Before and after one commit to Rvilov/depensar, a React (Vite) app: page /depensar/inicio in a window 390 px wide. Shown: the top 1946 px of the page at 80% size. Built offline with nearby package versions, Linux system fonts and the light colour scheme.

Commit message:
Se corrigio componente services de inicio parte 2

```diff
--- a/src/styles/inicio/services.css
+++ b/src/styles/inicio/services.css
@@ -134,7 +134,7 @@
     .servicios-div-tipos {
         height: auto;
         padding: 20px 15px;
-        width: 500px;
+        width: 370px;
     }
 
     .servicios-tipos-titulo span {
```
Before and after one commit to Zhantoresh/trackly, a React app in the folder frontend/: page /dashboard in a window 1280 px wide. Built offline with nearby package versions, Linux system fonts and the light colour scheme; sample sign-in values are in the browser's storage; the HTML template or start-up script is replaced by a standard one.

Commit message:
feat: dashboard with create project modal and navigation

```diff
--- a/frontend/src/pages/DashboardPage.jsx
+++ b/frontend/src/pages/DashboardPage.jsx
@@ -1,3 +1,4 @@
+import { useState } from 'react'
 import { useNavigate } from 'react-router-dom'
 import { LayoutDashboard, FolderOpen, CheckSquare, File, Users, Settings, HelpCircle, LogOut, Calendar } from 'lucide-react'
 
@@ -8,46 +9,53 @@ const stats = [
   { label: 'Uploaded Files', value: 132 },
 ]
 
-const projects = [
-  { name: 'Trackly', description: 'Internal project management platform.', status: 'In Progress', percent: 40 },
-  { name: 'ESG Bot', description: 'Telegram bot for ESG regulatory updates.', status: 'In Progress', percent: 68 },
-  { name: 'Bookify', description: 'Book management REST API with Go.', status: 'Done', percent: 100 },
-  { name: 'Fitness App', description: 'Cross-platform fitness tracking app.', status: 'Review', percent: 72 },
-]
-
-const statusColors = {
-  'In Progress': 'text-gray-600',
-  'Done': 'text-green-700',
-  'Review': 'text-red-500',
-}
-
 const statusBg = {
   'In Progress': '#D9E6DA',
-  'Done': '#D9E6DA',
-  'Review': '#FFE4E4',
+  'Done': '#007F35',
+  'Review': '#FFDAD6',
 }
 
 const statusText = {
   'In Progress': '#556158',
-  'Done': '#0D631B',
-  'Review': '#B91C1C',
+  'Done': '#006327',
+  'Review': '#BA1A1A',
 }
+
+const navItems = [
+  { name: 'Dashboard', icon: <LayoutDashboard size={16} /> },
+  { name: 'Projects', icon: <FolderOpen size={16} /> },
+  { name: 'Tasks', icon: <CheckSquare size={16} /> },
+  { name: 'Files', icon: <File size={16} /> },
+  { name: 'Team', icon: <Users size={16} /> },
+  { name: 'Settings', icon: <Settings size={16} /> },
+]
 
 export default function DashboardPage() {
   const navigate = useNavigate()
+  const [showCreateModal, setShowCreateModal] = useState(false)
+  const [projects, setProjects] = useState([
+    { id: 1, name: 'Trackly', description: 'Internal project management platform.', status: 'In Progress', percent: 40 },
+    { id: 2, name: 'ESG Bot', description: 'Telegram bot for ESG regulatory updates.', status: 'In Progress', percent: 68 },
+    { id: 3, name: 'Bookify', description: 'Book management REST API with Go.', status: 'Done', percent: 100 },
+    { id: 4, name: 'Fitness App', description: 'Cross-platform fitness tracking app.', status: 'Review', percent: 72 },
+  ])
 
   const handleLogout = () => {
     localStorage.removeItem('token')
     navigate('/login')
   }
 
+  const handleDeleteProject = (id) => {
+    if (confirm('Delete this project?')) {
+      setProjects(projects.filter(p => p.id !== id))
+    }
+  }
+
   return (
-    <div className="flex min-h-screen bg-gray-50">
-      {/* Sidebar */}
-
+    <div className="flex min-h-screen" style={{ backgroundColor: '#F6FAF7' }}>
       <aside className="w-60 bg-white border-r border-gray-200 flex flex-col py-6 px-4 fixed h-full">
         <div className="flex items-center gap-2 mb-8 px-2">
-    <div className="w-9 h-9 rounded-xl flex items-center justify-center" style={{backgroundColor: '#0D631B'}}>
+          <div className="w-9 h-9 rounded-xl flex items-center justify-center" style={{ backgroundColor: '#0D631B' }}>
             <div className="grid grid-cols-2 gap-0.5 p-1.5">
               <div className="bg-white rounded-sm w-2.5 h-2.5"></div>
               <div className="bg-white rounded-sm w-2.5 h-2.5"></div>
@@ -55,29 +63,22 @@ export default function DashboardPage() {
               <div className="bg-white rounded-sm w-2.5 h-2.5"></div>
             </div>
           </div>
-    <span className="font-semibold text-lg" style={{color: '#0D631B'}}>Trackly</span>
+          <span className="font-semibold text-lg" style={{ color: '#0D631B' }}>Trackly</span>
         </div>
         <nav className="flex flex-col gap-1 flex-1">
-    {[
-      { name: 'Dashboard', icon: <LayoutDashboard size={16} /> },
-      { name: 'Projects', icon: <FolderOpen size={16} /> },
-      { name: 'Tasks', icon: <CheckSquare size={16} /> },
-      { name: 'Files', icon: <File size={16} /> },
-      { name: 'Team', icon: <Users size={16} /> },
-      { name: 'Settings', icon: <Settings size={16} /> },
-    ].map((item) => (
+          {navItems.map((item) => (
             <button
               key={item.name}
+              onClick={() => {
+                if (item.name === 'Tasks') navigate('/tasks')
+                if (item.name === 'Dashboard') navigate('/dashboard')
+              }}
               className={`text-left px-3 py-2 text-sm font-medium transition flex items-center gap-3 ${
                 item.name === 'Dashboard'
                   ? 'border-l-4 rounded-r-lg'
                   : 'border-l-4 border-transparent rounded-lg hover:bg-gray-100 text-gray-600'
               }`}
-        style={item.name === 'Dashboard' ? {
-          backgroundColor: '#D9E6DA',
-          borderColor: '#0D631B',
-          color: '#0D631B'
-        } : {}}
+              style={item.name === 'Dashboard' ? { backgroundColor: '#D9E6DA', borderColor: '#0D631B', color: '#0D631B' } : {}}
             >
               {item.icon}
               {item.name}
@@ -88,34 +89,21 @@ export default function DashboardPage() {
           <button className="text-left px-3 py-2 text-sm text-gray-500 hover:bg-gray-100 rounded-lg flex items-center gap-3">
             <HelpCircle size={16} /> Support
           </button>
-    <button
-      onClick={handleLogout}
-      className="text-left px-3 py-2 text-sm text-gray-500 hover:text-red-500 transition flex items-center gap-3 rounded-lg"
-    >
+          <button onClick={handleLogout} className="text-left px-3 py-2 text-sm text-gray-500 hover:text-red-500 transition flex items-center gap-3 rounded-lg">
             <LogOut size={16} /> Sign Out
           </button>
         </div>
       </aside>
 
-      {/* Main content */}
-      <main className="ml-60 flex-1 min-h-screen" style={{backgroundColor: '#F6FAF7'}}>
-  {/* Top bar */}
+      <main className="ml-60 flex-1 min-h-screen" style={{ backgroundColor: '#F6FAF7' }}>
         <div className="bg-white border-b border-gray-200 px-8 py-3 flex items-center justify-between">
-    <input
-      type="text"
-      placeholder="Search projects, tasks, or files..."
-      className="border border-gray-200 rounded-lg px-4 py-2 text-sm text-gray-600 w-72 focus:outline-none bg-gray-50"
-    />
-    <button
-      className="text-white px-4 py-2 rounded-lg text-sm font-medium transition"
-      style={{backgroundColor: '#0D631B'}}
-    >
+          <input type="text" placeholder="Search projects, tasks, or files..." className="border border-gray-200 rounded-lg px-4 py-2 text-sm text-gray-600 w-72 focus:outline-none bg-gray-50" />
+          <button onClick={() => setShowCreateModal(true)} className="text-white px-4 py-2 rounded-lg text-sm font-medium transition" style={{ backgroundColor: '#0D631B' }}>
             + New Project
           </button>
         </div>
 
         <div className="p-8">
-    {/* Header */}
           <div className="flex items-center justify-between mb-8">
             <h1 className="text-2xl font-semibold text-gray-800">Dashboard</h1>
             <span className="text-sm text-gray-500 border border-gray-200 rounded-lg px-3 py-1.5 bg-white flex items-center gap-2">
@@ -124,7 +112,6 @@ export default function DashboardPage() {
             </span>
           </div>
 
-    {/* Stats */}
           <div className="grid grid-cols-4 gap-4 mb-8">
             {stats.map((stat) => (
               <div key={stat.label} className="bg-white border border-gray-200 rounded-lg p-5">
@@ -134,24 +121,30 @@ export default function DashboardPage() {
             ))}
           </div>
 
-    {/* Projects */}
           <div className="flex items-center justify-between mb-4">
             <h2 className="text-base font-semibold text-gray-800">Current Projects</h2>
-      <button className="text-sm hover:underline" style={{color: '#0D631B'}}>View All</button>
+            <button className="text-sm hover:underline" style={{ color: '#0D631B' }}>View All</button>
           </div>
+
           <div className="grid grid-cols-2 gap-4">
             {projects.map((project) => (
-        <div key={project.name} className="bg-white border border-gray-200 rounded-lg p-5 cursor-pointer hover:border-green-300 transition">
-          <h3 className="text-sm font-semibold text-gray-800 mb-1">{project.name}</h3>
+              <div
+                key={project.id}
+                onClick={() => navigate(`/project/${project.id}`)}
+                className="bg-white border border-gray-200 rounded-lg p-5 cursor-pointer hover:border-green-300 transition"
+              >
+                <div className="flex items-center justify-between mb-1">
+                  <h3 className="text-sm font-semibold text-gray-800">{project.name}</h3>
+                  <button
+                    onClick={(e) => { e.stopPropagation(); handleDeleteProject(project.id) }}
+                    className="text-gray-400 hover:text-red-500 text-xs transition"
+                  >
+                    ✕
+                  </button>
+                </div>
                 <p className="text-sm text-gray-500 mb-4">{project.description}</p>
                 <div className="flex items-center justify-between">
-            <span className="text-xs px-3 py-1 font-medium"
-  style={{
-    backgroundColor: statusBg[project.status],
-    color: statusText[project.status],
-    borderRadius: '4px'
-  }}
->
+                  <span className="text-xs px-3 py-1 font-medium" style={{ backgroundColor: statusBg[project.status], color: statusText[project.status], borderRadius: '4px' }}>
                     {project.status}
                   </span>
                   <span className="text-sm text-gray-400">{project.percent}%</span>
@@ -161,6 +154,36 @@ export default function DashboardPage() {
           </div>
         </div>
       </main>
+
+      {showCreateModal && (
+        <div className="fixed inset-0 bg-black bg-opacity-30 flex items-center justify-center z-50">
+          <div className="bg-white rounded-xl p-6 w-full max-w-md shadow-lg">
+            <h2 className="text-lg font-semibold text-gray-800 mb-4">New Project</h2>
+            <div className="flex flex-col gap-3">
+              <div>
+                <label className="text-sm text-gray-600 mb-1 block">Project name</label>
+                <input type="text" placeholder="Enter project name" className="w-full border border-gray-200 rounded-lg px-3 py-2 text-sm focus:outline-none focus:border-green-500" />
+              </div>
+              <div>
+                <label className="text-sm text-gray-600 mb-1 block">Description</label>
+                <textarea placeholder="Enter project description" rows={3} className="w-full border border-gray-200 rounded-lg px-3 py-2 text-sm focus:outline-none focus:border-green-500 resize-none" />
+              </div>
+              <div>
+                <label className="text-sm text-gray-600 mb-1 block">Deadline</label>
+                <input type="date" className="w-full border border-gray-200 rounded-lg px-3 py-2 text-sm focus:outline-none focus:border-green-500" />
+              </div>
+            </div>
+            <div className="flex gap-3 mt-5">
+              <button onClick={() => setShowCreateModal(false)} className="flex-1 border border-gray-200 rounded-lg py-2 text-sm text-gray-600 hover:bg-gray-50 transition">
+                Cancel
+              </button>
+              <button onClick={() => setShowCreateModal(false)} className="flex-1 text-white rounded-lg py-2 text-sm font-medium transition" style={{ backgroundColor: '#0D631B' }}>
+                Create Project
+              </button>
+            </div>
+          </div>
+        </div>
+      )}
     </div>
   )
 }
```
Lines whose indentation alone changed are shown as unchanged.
################
WHAT THE EXERCISE ASKS: If a line in the material above holds "span", copy it.

ANSWER BELOW:
     .servicios-tipos-titulo span {
-    <span className="font-semibold text-lg" style={{color: '#0D631B'}}>Trackly</span>
+          <span className="font-semibold text-lg" style={{ color: '#0D631B' }}>Trackly</span>
             <span className="text-sm text-gray-500 border border-gray-200 rounded-lg px-3 py-1.5 bg-white flex items-center gap-2">
             </span>
-            <span className="text-xs px-3 py-1 font-medium"
+                  <span className="text-xs px-3 py-1 font-medium" style={{ backgroundColor: statusBg[project.status], color: statusText[project.status], borderRadius: '4px' }}>
                   </span>
                   <span className="text-sm text-gray-400">{project.percent}%</span>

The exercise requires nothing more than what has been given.